(Web document revisions)

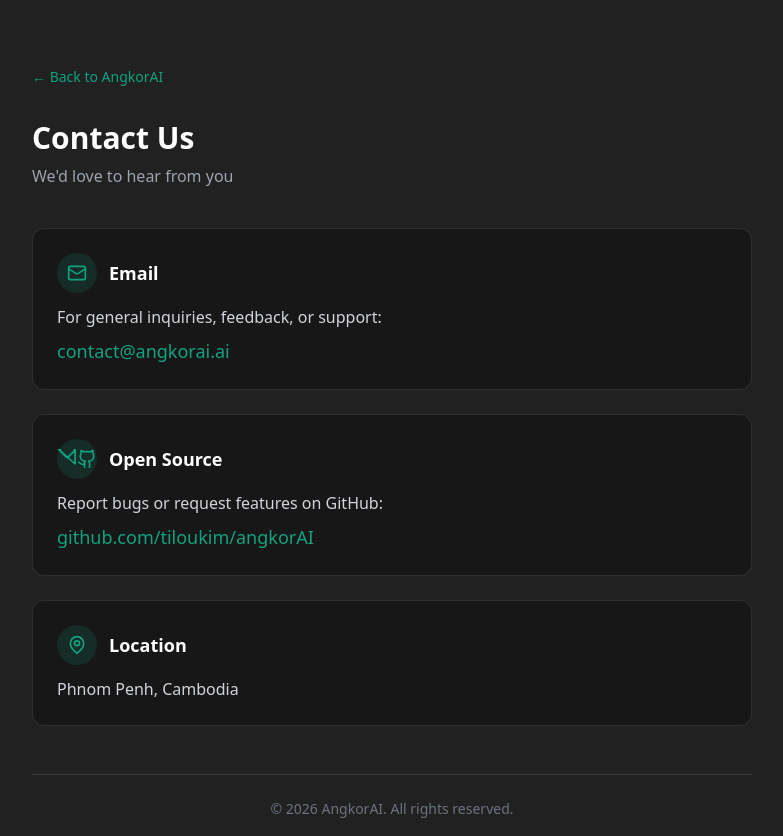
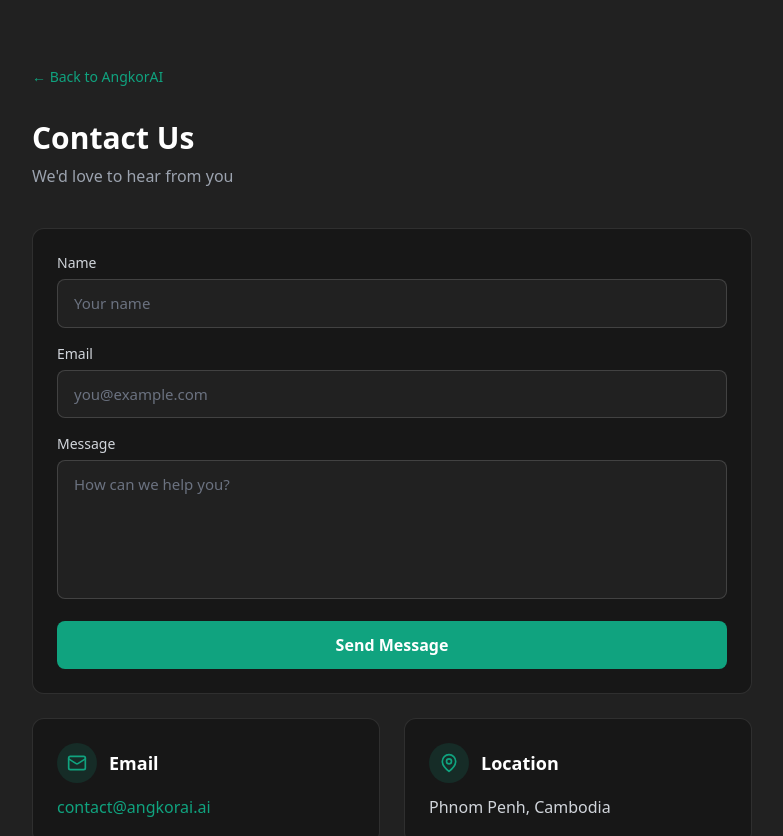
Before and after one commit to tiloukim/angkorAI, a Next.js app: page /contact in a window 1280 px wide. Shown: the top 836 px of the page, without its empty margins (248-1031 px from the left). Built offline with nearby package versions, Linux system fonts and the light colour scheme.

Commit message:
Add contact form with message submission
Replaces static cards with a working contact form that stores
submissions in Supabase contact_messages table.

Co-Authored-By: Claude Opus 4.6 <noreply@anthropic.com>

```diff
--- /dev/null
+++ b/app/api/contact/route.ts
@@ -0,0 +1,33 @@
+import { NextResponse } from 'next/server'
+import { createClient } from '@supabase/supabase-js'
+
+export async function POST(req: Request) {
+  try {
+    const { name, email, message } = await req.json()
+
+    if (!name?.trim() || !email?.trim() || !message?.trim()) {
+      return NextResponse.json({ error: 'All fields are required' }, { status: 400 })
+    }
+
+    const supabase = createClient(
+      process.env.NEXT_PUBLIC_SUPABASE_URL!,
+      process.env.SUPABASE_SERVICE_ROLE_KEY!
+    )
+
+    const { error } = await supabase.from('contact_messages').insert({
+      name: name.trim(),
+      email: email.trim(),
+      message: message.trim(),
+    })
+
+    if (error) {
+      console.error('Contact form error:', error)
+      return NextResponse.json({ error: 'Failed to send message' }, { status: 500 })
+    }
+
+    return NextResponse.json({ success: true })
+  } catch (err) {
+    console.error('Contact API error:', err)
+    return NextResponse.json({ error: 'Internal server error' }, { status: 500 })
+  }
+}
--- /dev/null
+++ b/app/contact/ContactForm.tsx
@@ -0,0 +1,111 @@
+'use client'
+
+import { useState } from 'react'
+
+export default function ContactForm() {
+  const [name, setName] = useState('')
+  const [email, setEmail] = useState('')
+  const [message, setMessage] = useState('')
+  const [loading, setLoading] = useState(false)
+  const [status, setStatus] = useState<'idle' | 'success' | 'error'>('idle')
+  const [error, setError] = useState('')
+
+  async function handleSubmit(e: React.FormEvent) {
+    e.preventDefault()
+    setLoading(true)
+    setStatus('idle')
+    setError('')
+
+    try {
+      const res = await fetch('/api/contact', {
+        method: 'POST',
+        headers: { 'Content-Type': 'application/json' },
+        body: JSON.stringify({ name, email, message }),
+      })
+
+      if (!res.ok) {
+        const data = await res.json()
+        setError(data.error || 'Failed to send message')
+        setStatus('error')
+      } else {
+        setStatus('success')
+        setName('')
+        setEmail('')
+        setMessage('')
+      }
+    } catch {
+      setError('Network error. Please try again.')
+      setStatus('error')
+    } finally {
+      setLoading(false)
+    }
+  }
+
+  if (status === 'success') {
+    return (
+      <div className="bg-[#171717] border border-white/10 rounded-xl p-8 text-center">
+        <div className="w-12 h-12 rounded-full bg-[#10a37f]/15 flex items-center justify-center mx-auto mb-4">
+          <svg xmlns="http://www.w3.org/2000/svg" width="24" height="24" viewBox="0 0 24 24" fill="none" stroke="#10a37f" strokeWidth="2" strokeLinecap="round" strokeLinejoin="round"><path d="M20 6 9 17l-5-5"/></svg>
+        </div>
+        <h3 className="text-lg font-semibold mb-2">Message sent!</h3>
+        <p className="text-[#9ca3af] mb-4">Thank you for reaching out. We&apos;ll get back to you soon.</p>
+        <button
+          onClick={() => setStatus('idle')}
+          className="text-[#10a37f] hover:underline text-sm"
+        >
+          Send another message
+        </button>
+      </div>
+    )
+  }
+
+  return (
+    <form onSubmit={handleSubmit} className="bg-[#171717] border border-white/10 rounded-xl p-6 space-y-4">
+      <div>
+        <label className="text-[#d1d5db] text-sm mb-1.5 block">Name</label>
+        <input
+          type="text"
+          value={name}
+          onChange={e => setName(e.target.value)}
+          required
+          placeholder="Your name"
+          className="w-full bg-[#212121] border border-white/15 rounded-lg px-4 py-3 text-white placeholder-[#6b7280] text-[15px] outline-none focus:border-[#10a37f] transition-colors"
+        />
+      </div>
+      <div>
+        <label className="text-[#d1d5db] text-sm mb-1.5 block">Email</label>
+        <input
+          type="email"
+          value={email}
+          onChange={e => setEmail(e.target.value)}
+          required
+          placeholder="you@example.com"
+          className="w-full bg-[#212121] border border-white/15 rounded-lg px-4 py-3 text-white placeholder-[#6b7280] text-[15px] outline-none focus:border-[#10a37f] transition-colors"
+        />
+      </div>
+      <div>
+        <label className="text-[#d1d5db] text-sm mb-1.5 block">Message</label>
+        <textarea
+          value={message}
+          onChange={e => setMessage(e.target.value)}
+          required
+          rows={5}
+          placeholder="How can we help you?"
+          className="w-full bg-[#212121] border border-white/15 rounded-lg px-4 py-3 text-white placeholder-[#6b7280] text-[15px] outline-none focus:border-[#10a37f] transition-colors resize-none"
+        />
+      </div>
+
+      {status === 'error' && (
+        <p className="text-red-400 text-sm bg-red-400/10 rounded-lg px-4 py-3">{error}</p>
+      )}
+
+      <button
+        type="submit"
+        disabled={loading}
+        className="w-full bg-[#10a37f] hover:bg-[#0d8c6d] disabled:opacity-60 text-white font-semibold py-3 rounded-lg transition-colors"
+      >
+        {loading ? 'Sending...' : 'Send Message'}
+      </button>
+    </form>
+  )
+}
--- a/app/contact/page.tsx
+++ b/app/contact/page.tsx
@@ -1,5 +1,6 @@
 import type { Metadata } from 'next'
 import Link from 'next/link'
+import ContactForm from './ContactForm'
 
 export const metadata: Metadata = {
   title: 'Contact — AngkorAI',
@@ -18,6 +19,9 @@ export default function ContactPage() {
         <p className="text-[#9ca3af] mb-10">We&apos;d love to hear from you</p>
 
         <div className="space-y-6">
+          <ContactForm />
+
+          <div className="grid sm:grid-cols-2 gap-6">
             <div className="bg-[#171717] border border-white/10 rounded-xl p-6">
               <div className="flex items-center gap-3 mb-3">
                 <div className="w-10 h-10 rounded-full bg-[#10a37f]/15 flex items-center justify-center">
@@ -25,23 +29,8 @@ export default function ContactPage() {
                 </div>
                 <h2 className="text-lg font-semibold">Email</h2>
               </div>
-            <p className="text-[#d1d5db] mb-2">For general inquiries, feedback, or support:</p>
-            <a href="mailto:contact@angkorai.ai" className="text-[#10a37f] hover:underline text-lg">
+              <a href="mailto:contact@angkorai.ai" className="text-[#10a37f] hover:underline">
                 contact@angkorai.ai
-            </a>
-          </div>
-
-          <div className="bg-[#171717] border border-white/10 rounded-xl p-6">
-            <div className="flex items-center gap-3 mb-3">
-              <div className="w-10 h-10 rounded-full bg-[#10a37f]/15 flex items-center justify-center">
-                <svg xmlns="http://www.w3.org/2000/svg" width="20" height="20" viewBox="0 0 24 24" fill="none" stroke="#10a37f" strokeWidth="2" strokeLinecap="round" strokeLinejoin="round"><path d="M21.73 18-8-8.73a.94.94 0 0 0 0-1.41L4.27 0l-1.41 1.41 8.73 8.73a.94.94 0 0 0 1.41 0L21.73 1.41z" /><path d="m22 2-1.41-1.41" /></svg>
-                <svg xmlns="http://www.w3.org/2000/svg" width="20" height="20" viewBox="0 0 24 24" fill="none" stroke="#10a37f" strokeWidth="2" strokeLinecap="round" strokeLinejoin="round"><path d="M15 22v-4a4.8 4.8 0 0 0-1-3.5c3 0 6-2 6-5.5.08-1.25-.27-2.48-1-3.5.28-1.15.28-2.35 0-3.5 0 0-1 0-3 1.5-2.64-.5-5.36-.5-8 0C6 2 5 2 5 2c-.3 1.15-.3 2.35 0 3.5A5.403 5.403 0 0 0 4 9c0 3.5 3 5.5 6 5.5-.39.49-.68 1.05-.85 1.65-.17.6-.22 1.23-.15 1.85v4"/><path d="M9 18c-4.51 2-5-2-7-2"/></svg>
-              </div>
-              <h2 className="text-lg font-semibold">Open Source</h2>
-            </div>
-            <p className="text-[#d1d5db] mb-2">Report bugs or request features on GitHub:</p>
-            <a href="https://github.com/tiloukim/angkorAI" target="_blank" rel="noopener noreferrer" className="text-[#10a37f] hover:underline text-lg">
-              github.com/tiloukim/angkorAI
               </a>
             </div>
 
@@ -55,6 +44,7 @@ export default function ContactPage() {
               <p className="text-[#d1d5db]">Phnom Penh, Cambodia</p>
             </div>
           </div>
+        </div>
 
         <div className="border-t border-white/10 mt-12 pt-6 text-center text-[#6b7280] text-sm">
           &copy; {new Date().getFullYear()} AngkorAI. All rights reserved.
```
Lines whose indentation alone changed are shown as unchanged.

▶ _TASK BRIEF_
Among the lines of the preceding data, which ones hold the word "tiloukim"? List them.

▶ _RESULT FOR THIS EXERCISE_
Before and after one commit to tiloukim/angkorAI, a Next.js app: page /contact in a window 1280 px wide. Shown: the top 836 px of the page, without its empty margins (248-1031 px from the left). Built offline with nearby package versions, Linux system fonts and the light colour scheme.
-            <a href="https://github.com/tiloukim/angkorAI" target="_blank" rel="noopener noreferrer" className="text-[#10a37f] hover:underline text-lg">
-              github.com/tiloukim/angkorAI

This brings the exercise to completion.